**Records shown:**
- - -

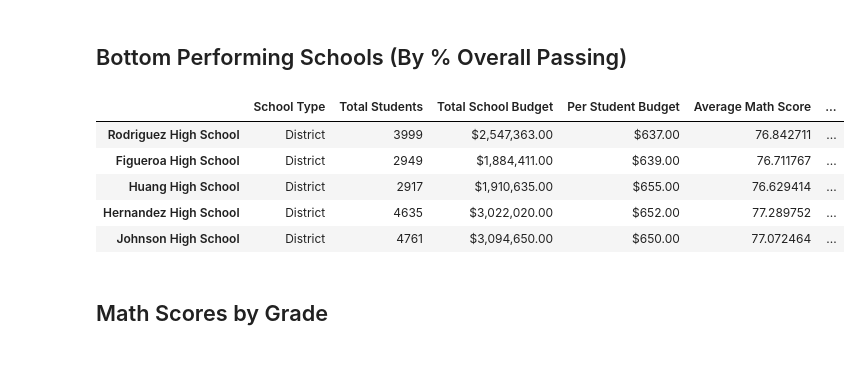
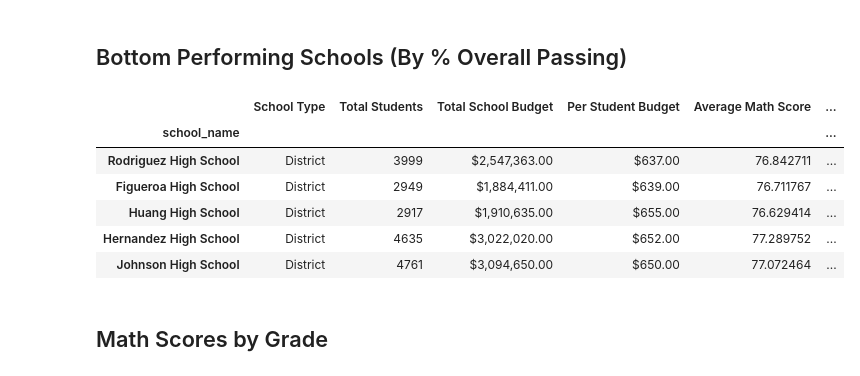
Before and after one commit to Leo-SLC/pandas-challenge, a Jupyter notebook: PyCitySchools_starter.ipynb, the cells around one changed output. Saved outputs shown, nothing was run; the diff lists cells and outputs as text; code cells hidden in the pictures.

```diff
--- a/PyCitySchools_starter.ipynb
+++ b/PyCitySchools_starter.ipynb
@@ -312,10 +319,10 @@ top_schools.head(5)
 ## Bottom Performing Schools (By % Overall Passing)
 # %%
 # Sort the schools by `% Overall Passing` in ascending order and display the top 5 rows.
-bottom_schools =
-bottom_schools.head(5)
+per_school_summary.sort_values(by='% Overall Passing', ascending=True).head()
 # %% [output]
 |  | School Type | Total Students | Total School Budget | Per Student Budget | Average Math Score | ... |
+| school_name |  |  |  |  |  | ... |
 | Rodriguez High School | District | 3999 | $2,547,363.00 | $637.00 | 76.842711 | ... |
 | Figueroa High School | District | 2949 | $1,884,411.00 | $639.00 | 76.711767 | ... |
 | Huang High School | District | 2917 | $1,910,635.00 | $655.00 | 76.629414 | ... |
```
Also changed, not shown: parts of 6 cells of this notebook.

- - -

**Task directions:**
Quote the records above in full, dropping each picture.

**Response:**
Before and after one commit to Leo-SLC/pandas-challenge, a Jupyter notebook: PyCitySchools_starter.ipynb, the cells around one changed output. Saved outputs shown, nothing was run; the diff lists cells and outputs as text; code cells hidden in the pictures.

```diff
--- a/PyCitySchools_starter.ipynb
+++ b/PyCitySchools_starter.ipynb
@@ -312,10 +319,10 @@ top_schools.head(5)
 ## Bottom Performing Schools (By % Overall Passing)
 # %%
 # Sort the schools by `% Overall Passing` in ascending order and display the top 5 rows.
-bottom_schools =
-bottom_schools.head(5)
+per_school_summary.sort_values(by='% Overall Passing', ascending=True).head()
 # %% [output]
 |  | School Type | Total Students | Total School Budget | Per Student Budget | Average Math Score | ... |
+| school_name |  |  |  |  |  | ... |
 | Rodriguez High School | District | 3999 | $2,547,363.00 | $637.00 | 76.842711 | ... |
 | Figueroa High School | District | 2949 | $1,884,411.00 | $639.00 | 76.711767 | ... |
 | Huang High School | District | 2917 | $1,910,635.00 | $655.00 | 76.629414 | ... |
```
Also changed, not shown: parts of 6 cells of this notebook.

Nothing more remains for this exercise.